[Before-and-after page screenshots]
────────

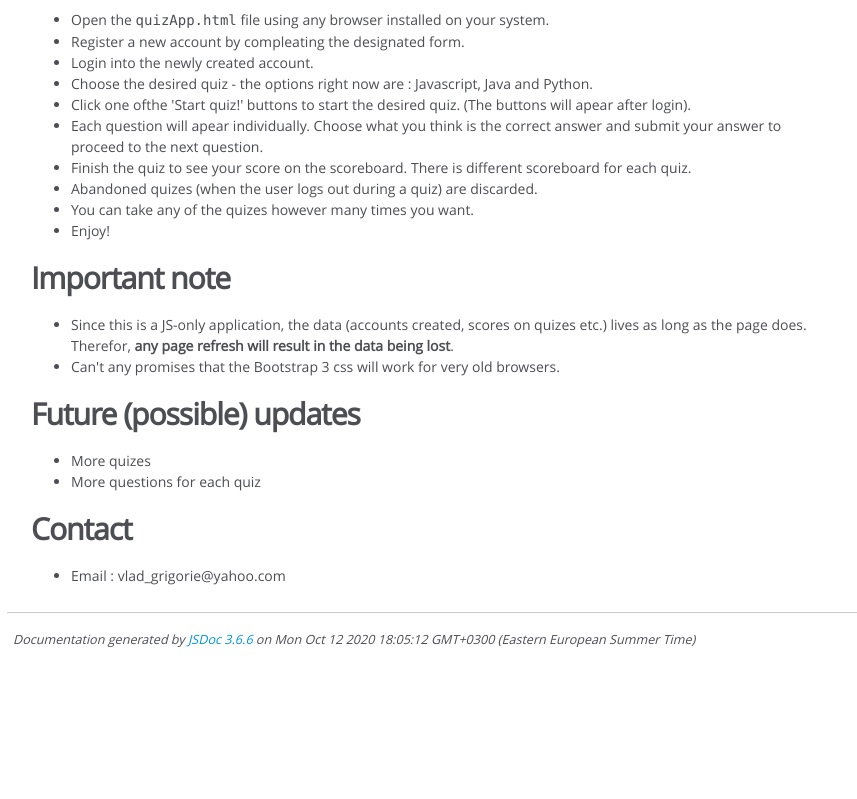
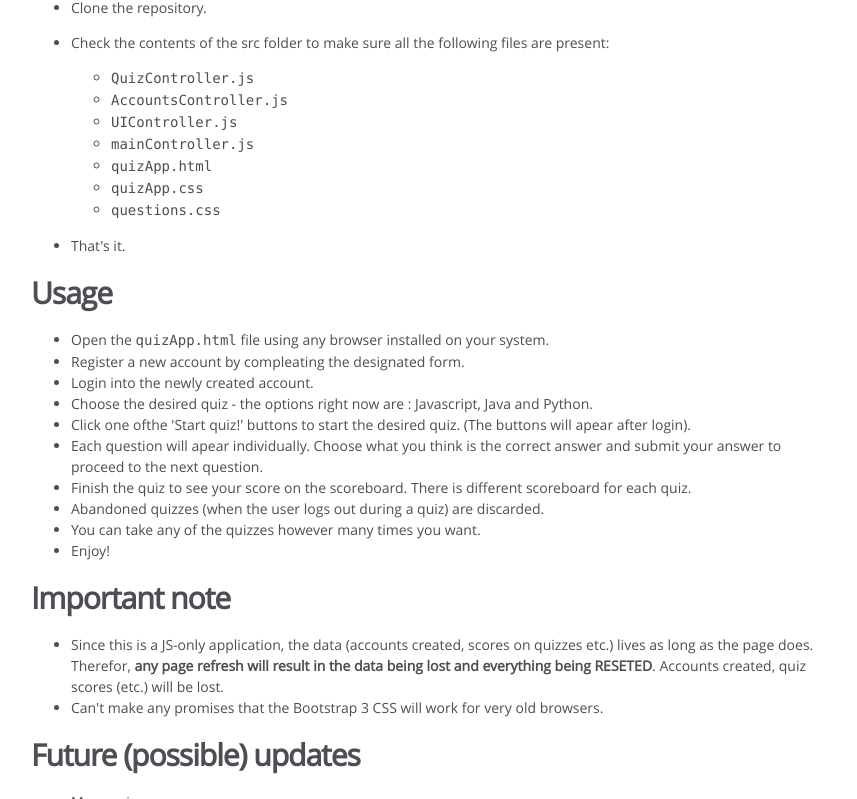
Before and after one commit to RO-Grigorie-Vlad/JS-quiz-app, a website: page docs/index.html in a window 1280 px wide. Shown: the part 656-1455 px from the top of the page, without its empty margins (1-858 px from the left). Before the commit the page ends 1320 px from the top, so only its background shows below. Drawn offline with Linux system fonts and the light colour scheme.

Commit message:
Updated doc

```diff
--- a/docs/index.html
+++ b/docs/index.html
@@ -43,12 +43,13 @@
 
 
     <section>
-        <article><h2>Objective</h2>
+        <article><h1>Quiz App</h1>
+<h2>Objective</h2>
 <p>I created this app in order to practice <strong>JS ES5</strong>.</p>
 <h2>Short description</h2>
 <ul>
 <li>Users can use this app to take a quiz(multiple-choice) in order to test their knowledge about different programming languages.</li>
-<li>Currently, there are 3 quizes available, for Javascript, Java and Python.</li>
+<li>Currently, there are 3 quizzes available, for Javascript, Java and Python.</li>
 <li>Before taking the quiz, the users have to register a new account and log in.</li>
 </ul>
 <h2>System requirements</h2>
@@ -58,8 +59,24 @@
 </ul>
 <h2>Instalation instructions</h2>
 <ul>
-<li>Make sure the files <code>quizApp.js</code>, <code>quizApp.html</code>, <code>quizApp.css</code> and <code>questions.css</code> - are all in the same directory.</li>
-<li>That's it.</li>
+<li>
+<p>Clone the repository.</p>
+</li>
+<li>
+<p>Check the contents of the src folder to make sure all the following files are present:</p>
+<ul>
+<li><code>QuizController.js</code></li>
+<li><code>AccountsController.js</code></li>
+<li><code>UIController.js</code></li>
+<li><code>mainController.js</code></li>
+<li><code>quizApp.html</code></li>
+<li><code>quizApp.css</code></li>
+<li><code>questions.css</code></li>
+</ul>
+</li>
+<li>
+<p>That's it.</p>
+</li>
 </ul>
 <h2>Usage</h2>
 <ul>
@@ -70,18 +87,18 @@
 <li>Click one ofthe 'Start quiz!' buttons to start the desired quiz. (The buttons will apear after login).</li>
 <li>Each question will apear individually. Choose what you think is the correct answer and submit your answer to proceed to the next question.</li>
 <li>Finish the quiz to see your score on the scoreboard. There is different scoreboard for each quiz.</li>
-<li>Abandoned quizes (when the user logs out during a quiz) are discarded.</li>
-<li>You can take any of the quizes however many times you want.</li>
+<li>Abandoned quizzes (when the user logs out during a quiz) are discarded.</li>
+<li>You can take any of the quizzes however many times you want.</li>
 <li>Enjoy!</li>
 </ul>
 <h2>Important note</h2>
 <ul>
-<li>Since this is a JS-only application, the data (accounts created, scores on quizes etc.) lives as long as the page does. Therefor, <strong>any page refresh will result in the data being lost</strong>.</li>
-<li>Can't any promises that the Bootstrap 3 css will work for very old browsers.</li>
+<li>Since this is a JS-only application, the data (accounts created, scores on quizzes etc.) lives as long as the page does. Therefor, <strong>any page refresh will result in the data being lost and everything being RESETED</strong>. Accounts created, quiz scores (etc.) will be lost.</li>
+<li>Can't make any promises that the Bootstrap 3 CSS will work for very old browsers.</li>
 </ul>
 <h2>Future (possible) updates</h2>
 <ul>
-<li>More quizes</li>
+<li>More quizzes</li>
 <li>More questions for each quiz</li>
 </ul>
 <h2>Contact</h2>
@@ -104,7 +121,7 @@
 <br class="clear">
 
 <footer>
-    Documentation generated by <a href="https://github.com/jsdoc/jsdoc">JSDoc 3.6.6</a> on Mon Oct 12 2020 18:05:12 GMT+0300 (Eastern European Summer Time)
+    Documentation generated by <a href="https://github.com/jsdoc/jsdoc">JSDoc 3.6.6</a> on Mon Oct 12 2020 18:31:56 GMT+0300 (Eastern European Summer Time)
 </footer>
 
 <script> prettyPrint(); </script>
--- a/jsdoc.json
+++ b/jsdoc.json
@@ -13,6 +13,6 @@
       "recurse": true,
       "destination": "./docs/",
       "tutorials": "./tutorials",
-      "readme": "./readme/readme.md"
+      "readme": "README.md"
     }
   }
```
Also changed, not shown: docs/AccountsController.js.html (+1 -1 lines), docs/QuizController.js.html (+1 -1 lines), docs/UIController.js.html (+1 -1 lines), docs/mainController.js.html (+1 -1 lines), docs/module-AccountsController.html (+1 -1 lines), docs/module-QuizController.html (+1 -1 lines), docs/module-UIController.html (+1 -1 lines), docs/module-mainController.html (+1 -1 lines), readme/readme.md (deleted).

────────

AIM OF THE TASK ::
Please output every record above exactly. Leave the pictures out.

RESULT OF THE TASK ::
Before and after one commit to RO-Grigorie-Vlad/JS-quiz-app, a website: page docs/index.html in a window 1280 px wide. Shown: the part 656-1455 px from the top of the page, without its empty margins (1-858 px from the left). Before the commit the page ends 1320 px from the top, so only its background shows below. Drawn offline with Linux system fonts and the light colour scheme.

Commit message:
Updated doc

```diff
--- a/docs/index.html
+++ b/docs/index.html
@@ -43,12 +43,13 @@
 
 
     <section>
-        <article><h2>Objective</h2>
+        <article><h1>Quiz App</h1>
+<h2>Objective</h2>
 <p>I created this app in order to practice <strong>JS ES5</strong>.</p>
 <h2>Short description</h2>
 <ul>
 <li>Users can use this app to take a quiz(multiple-choice) in order to test their knowledge about different programming languages.</li>
-<li>Currently, there are 3 quizes available, for Javascript, Java and Python.</li>
+<li>Currently, there are 3 quizzes available, for Javascript, Java and Python.</li>
 <li>Before taking the quiz, the users have to register a new account and log in.</li>
 </ul>
 <h2>System requirements</h2>
@@ -58,8 +59,24 @@
 </ul>
 <h2>Instalation instructions</h2>
 <ul>
-<li>Make sure the files <code>quizApp.js</code>, <code>quizApp.html</code>, <code>quizApp.css</code> and <code>questions.css</code> - are all in the same directory.</li>
-<li>That's it.</li>
+<li>
+<p>Clone the repository.</p>
+</li>
+<li>
+<p>Check the contents of the src folder to make sure all the following files are present:</p>
+<ul>
+<li><code>QuizController.js</code></li>
+<li><code>AccountsController.js</code></li>
+<li><code>UIController.js</code></li>
+<li><code>mainController.js</code></li>
+<li><code>quizApp.html</code></li>
+<li><code>quizApp.css</code></li>
+<li><code>questions.css</code></li>
+</ul>
+</li>
+<li>
+<p>That's it.</p>
+</li>
 </ul>
 <h2>Usage</h2>
 <ul>
@@ -70,18 +87,18 @@
 <li>Click one ofthe 'Start quiz!' buttons to start the desired quiz. (The buttons will apear after login).</li>
 <li>Each question will apear individually. Choose what you think is the correct answer and submit your answer to proceed to the next question.</li>
 <li>Finish the quiz to see your score on the scoreboard. There is different scoreboard for each quiz.</li>
-<li>Abandoned quizes (when the user logs out during a quiz) are discarded.</li>
-<li>You can take any of the quizes however many times you want.</li>
+<li>Abandoned quizzes (when the user logs out during a quiz) are discarded.</li>
+<li>You can take any of the quizzes however many times you want.</li>
 <li>Enjoy!</li>
 </ul>
 <h2>Important note</h2>
 <ul>
-<li>Since this is a JS-only application, the data (accounts created, scores on quizes etc.) lives as long as the page does. Therefor, <strong>any page refresh will result in the data being lost</strong>.</li>
-<li>Can't any promises that the Bootstrap 3 css will work for very old browsers.</li>
+<li>Since this is a JS-only application, the data (accounts created, scores on quizzes etc.) lives as long as the page does. Therefor, <strong>any page refresh will result in the data being lost and everything being RESETED</strong>. Accounts created, quiz scores (etc.) will be lost.</li>
+<li>Can't make any promises that the Bootstrap 3 CSS will work for very old browsers.</li>
 </ul>
 <h2>Future (possible) updates</h2>
 <ul>
-<li>More quizes</li>
+<li>More quizzes</li>
 <li>More questions for each quiz</li>
 </ul>
 <h2>Contact</h2>
@@ -104,7 +121,7 @@
 <br class="clear">
 
 <footer>
-    Documentation generated by <a href="https://github.com/jsdoc/jsdoc">JSDoc 3.6.6</a> on Mon Oct 12 2020 18:05:12 GMT+0300 (Eastern European Summer Time)
+    Documentation generated by <a href="https://github.com/jsdoc/jsdoc">JSDoc 3.6.6</a> on Mon Oct 12 2020 18:31:56 GMT+0300 (Eastern European Summer Time)
 </footer>
 
 <script> prettyPrint(); </script>
--- a/jsdoc.json
+++ b/jsdoc.json
@@ -13,6 +13,6 @@
       "recurse": true,
       "destination": "./docs/",
       "tutorials": "./tutorials",
-      "readme": "./readme/readme.md"
+      "readme": "README.md"
     }
   }
```
Also changed, not shown: docs/AccountsController.js.html (+1 -1 lines), docs/QuizController.js.html (+1 -1 lines), docs/UIController.js.html (+1 -1 lines), docs/mainController.js.html (+1 -1 lines), docs/module-AccountsController.html (+1 -1 lines), docs/module-QuizController.html (+1 -1 lines), docs/module-UIController.html (+1 -1 lines), docs/module-mainController.html (+1 -1 lines), readme/readme.md (deleted).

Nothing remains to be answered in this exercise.